Standards come in countless forms and objects. To us, the users, they seem to go unnoticed when manufacturers incorporate them, but any change or inconsistency, leaves us annoyed. For instance, it’s convenient to use the same phone charger all across India as most, if not all, of our electrical sockets are of the same circular 3-pin combination. Travelling abroad however, becomes a task as one has to invest in different types of adapters or just buy another charger that fits your destinations’ sockets. If a phone or laptop manufacturer decided to change from the QWERTY keyboard layout for example, or decided to remove the 3.5 millimetre headphone port, consumers may have the promise of innovation but they are left inconvenienced with the burden and cost of accepting that change. Thus, compliance to standards is the preferred norm in society.
Patents allow inventors the sole right (for limited periods) of making, using or selling their innovation in the market. A patent on a technology which is necessary to meet a standard is called a Standard Essential Patent (“SEP”). Apple needs to comply with SEPs owned by more than 50 companies just to provide Long Term Evolution (“LTE”), the established 4G standard for its iPhones.
SEP holders like Qualcomm, Ericsson and Huawei make large portions of their revenues by developing technologies which form parts of these global standards which are then licensed to various market players. These royalties have been approximated to average about 4-5% of global mobile handset revenues. To provide all stakeholders the benefits of standardization, the international practice of licensing agreement between SEP holder and manufacturer / seller / assemblers is that the agreement must be on fair, reasonable and non-discriminatory (“FRAND”) terms. Challenges arise when there are disputes regarding the patent infringement or abuse of dominance by SEP holders or claims against validity of the patent granted. With the advent of 5G and more than 80,000 identified patent declarations on it, the discourse on SEPs has gained traction, and off late, concerns of competition law and international relations have also been tied to it. This blogpost aims to provide readers familiarity on the subject along with recent developments around SEPs in India.
Standard Setting Organizations (“SSOs”)

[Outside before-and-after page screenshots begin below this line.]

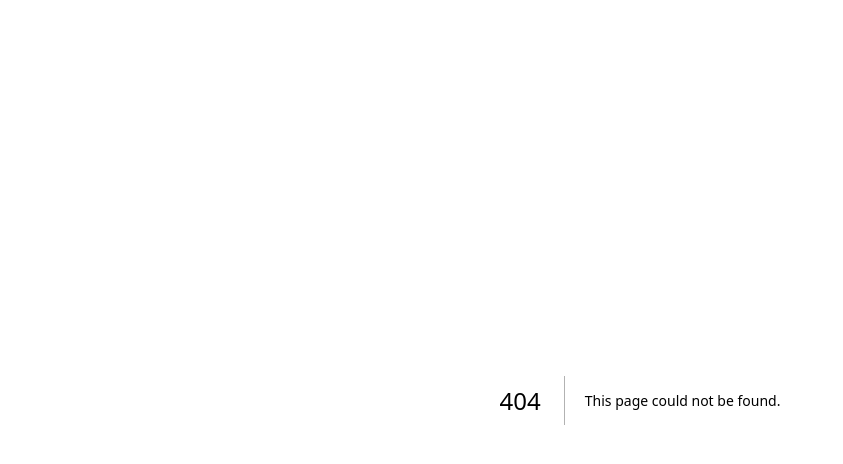
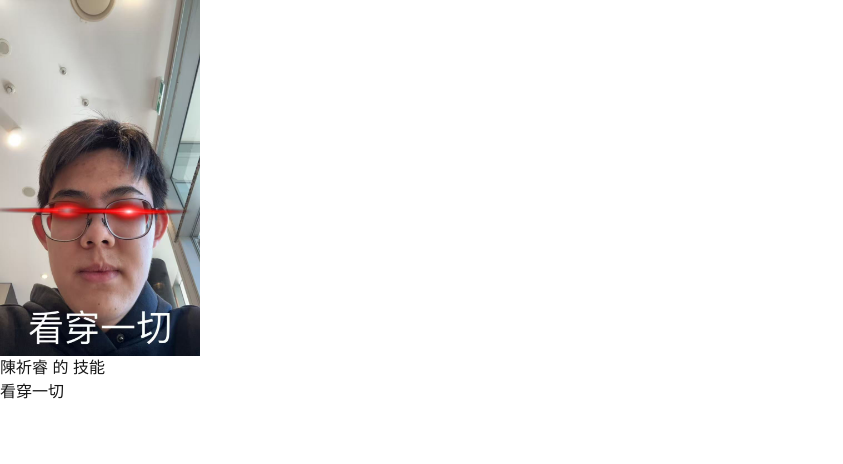
Before and after one commit to joewang0430/my-web, a Next.js app: page /chenqirui in a window 1280 px wide. Before the commit this address had no page. Shown: the top 464 px of the page, without its empty margins (0-843 px from the left). Built offline with nearby package versions, Linux system fonts and the light colour scheme.

Commit message:
funny memes

```diff
--- /dev/null
+++ b/src/app/chenqirui/page.tsx
@@ -0,0 +1,19 @@
+import Image from "next/image";
+
+
+export default function CQRPage() {
+    return (
+        <div className="flex flex-col items-center justify-center">
+            <div className="h-10"></div>
+            <Image
+                src="/chenqirui.jpg"
+                alt="Chen Qirui"
+                width={200}
+                height={200}
+            />
+            <div className="h-10"></div>
+            <h2 className="text-md">陳祈睿 的 技能</h2>
+            <h1 className="text-4xl">看穿一切</h1>
+        </div>
+    );
+}
```
Also changed, not shown: src/app/gushizhuang/page.tsx (added, +19 -0 lines), public/chenqirui.jpg (added), public/gushizhuang.jpg (added).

SSOs are engaged in constant conversations with members / stakeholders, to analyze and construct the standards which are accepted within a defined region. SSOs may be government organizations which gain legitimacy through law, private where stakeholders become members and follow the established standard, quasi-governmental, regional, national or international. For example, the European Telecommunications Standard Institute (“ETSI”) which establishes standards within the telecom industry, has more than 800 members from over 66 countries. Apart from setting standards such as Global System for Mobile Communication (“GSM”) or newer market offerings like Voice Over Internet Protocol (“VoIP”) or even Augmented Reality (“AR”), it constantly works towards establishing global unity in standards. Indian SSOs and the Government have taken a similar approach to harmonize standards with those set internationally.  This has been done to simplify paths of foreign investment and also drive technology towards India specific solutions like the ‘Make in India’ initiative. The Global ICT Standardization Forum of India (“GISFI”) has worked to establish the meaning and standard of 5G. While accepting the International Telecommunications Union’s (“ITU’s”) vision for 5G, GISFI aims to incorporate it in India while accounting for hurdles like technological illiteracy and infrastructure limitations.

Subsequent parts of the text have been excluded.